Ward has just completed the renovation of a Georgian terraced house in Dublin, which had retained much of its decorative detail. “It was like a great old lady who needed to remove her furs and diamonds from storage and give them new life.”
Like any older lady, the house needed a bit of color and Ward painted the entrance hall in Sanderson Cadet Blue, paired with a silk effect wallpaper, Designers Guild Chinon (â¬ 127 a roll) which is luckily came in the same blue.
âThere was a nice connection between the matte finish of the paint and the shimmer of the faux silk effect,â says Ward, who got lucky with his client.
âSometimes clients need a little push to get them out of their comfort zone and bring a home to life, but we were brave with color. It’s rare, frankly.
The house, being Georgian, had very large rooms. âThey took a lot of filling. It was a family home, so it had to be cozy rather than a showcase. New sofas have been designed and manufactured to fit the room.
Then there is the conundrum of inheritance. Older homes often come with legacy furniture, which can be a problem or an opportunity (sometimes both at the same time).
âI would walk into a house a lot and get excited about something that no one likes. It might not be what they would have bought themselves, but it also has a strong emotional connection. Then you put it somewhere else in the house and everyone loves it again.
âBeing able to reinvent a piece of furniture in another room is where a professional comes in handy,â says Ward.
“I have often taken a table that is of no use to anyone and cut off the legs to make a coffee table.”
Nothing brings a room together like a beautiful lamp. To this end, Ward often collaborates with Sarah O’Dea of ââShady & the Lamp, a specialty lampshade maker based in Dublin.
O’Dea creates bespoke works to order, but also offers a ready-to-use range that combines traditional shapes with contemporary fabrics.
Its shades aren’t cheap by any means – expect to pay $ 165 for an 8 ” scalloped bell table lamp shade in strawberry pink silk – but they exceed their weight in terms of room contribution. Think of them as the interior equivalent of fancy silk underwear.
For furniture that works in older homes, consider a trip to Joy Thorpe Decorative Antiques & Interiors in Castlecomer, County Kilkenny.

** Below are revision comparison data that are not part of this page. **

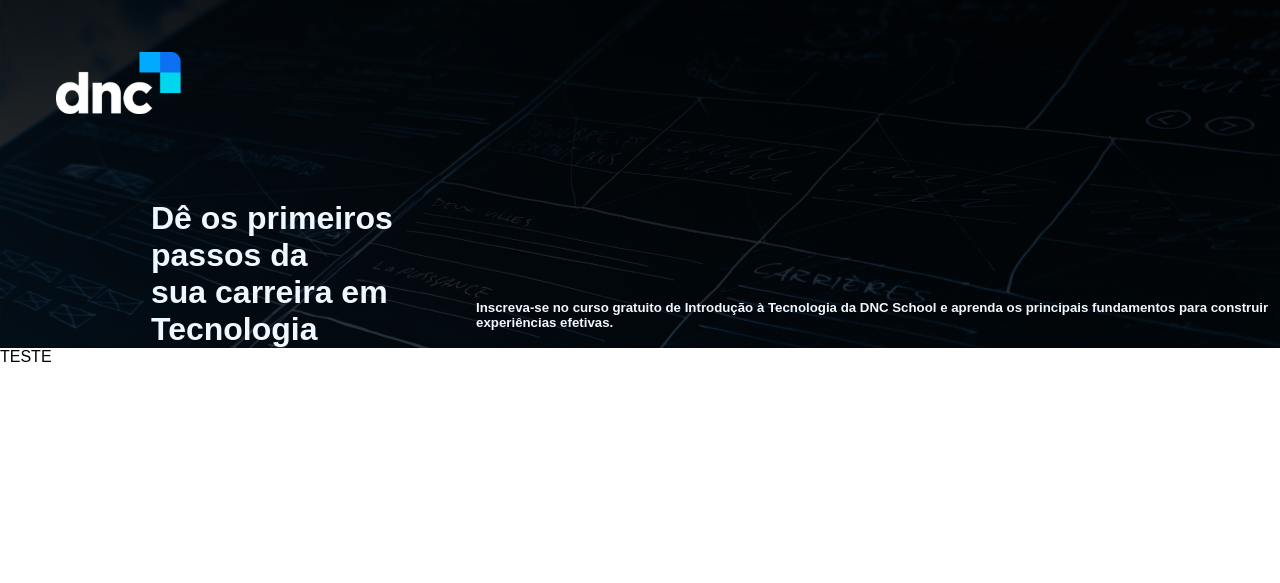
Repository: kleber-goncalves/Landing-Page-dnc
Page: src/index.html
An editor plug-in stored every save of this project. The page is shown before and after the next save, followed by the edit.
The browser window is 1280 px wide. The pictures show the whole page.

Above is the page before, as saved 2024-12-09 19:45:46.

### src/index.html
<!DOCTYPE html>
<html lang="pt-br">
  <head>
    <meta charset="UTF-8" />
    <meta name="viewport" content="width=device-width, initial-scale=1.0" />
    <title>Escola DNC</title>
    <link rel="stylesheet" href="../src/style.css" />
  </head>
  <body>
    <div id="cabecanho">
        <img id="logo-dnc" src="../img/logo.svg" alt="logo-dnc">
        <h1 id="titulo" >Dê os primeiros passos da <br>
            sua carreira em Tecnologia</h1>
        <h5 id="subtitulo" >Inscreva-se no curso gratuito de Introdução à Tecnologia da DNC School e aprenda os principais fundamentos para construir experiências efetivas.</h5>
    </div>
    <div>TESTE</div>
  </body>
</html>

### src/style.css
* {
  margin: 0px;
  font-family: Arial, Helvetica, sans-serif;
}

#cabecanho {
  display: flex;
  margin: 0%;
  height: 100%;
  background-image: url(../img/fundo.svg);
  background-size: cover;
  background-repeat: no-repeat;
  color: aliceblue;
}

#logo-dnc {
  display: flex;
  width: 125px;
  height: 62px;
  margin-left: 56px;
  margin-top: 52px;
}

#titulo {
  display: flex;
  margin-left: -30px;
  margin-top: 200px;
}

#subtitulo{
    display: flex;
    margin-left: -30px;
    margin-top: 300px;
}

### img/logo.svg
<svg width="125" height="62" viewBox="0 0 125 62" fill="none" xmlns="http://www.w3.org/2000/svg" xmlns:xlink="http://www.w3.org/1999/xlink">
<rect width="125" height="62" fill="url(#pattern0_1227_101)"/>
<defs>
<pattern id="pattern0_1227_101" patternContentUnits="objectBoundingBox" width="1" height="1">
<use xlink:href="#image0_1227_101" transform="matrix(0.00497512 0 0 0.0100305 0 -0.00152463)"/>
</pattern>
<image id="image0_1227_101" width="201" height="100" xlink:href="data:[embedded picture, 3186 characters]"/>
</defs>
</svg>

### img/fundo.svg
<svg width="1440" height="560" viewBox="0 0 1440 560" fill="none" xmlns="http://www.w3.org/2000/svg" xmlns:xlink="http://www.w3.org/1999/xlink">
<rect width="1440" height="560" fill="url(#pattern0_1227_39)"/>
<rect width="1440" height="560" fill="url(#paint0_linear_1227_39)"/>
<defs>
<pattern id="pattern0_1227_39" patternContentUnits="objectBoundingBox" width="1" height="1">
<use xlink:href="#image0_1227_39" transform="matrix(0.0004 0 0 0.00102857 0 -0.0636538)"/>
</pattern>
<linearGradient id="paint0_linear_1227_39" x1="720" y1="0" x2="720" y2="560" gradientUnits="userSpaceOnUse">
<stop stop-opacity="0.9"/>
<stop offset="1" stop-opacity="0.7"/>
</linearGradient>
<image id="image0_1227_39" width="2500" height="1460" xlink:href="data:[embedded picture, 603023 characters]"/>
</defs>
</svg>

After the next save:
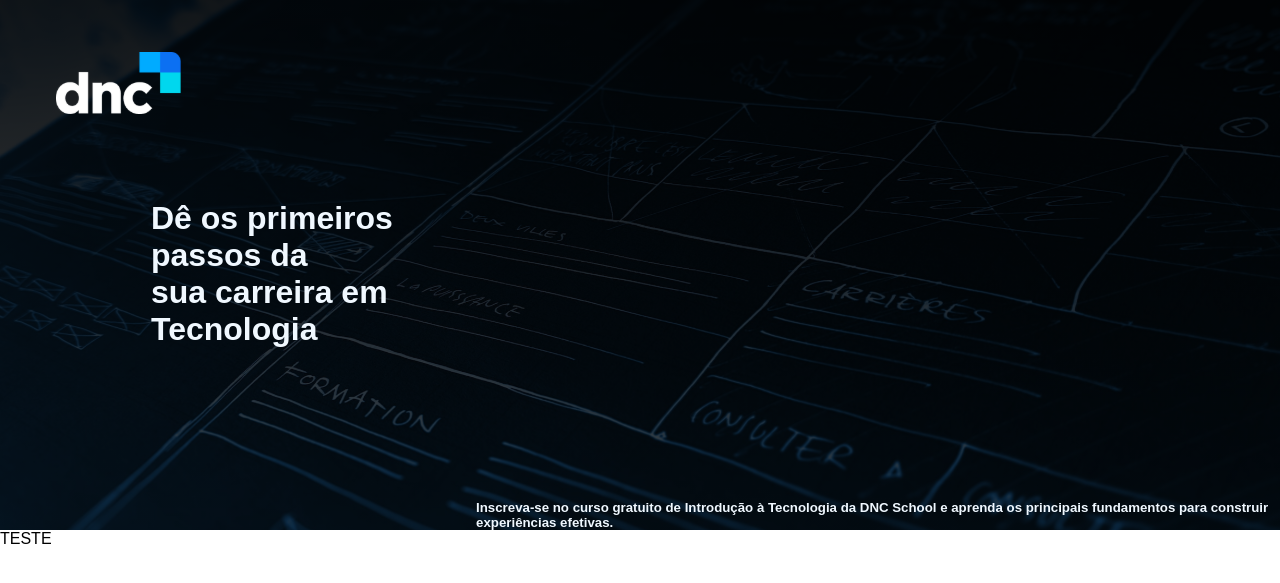
Saved 9 s later.
--- a/src/style.css
+++ b/src/style.css
@@ -30,5 +30,5 @@
 #subtitulo{
     display: flex;
     margin-left: -30px;
-    margin-top: 300px;
+    margin-top: 500px;
 }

It’s a curated selection of furniture, accessories and art, but where
Thorpe excels in his style. With a background in visual merchandising, she has a rare talent for putting parts together. This could be a 17th century chest (â¬ 790), a Victorian rosewood entrance chair with a tapestry seat (â¬ 350), and a contemporary chinoiserie painting by Irish artist Jane Willoughby (â¬ 950).
Or it could be a vintage hand-beaten water carrier, reimagined as a planter, above a patented Ambergs letter cabinet (it’s a 19th century filing system). Originally from Ballyragget, Thorpe fell in love with the place in full confinement.
âIt has a beautiful old facade with two large windows,â she says. “I opened in September 2020 and quickly closed again.” Rinse and repeat.
Intrepid, she put her head down and continued to work on Instagram, where she still does a lot of her business. âThis is how the world is now. But I prefer people to come to the store.
The furniture she sells is presented in vignettes, arranged in a way that helps people imagine what they might look like in their own home.
âSometimes people buy the full set,â she says. âThen they sorted a corner of the house. “
See collettewardinteriors.ie, shadyandthelamp.ie, joythorpeantiques.com and storyboard.ie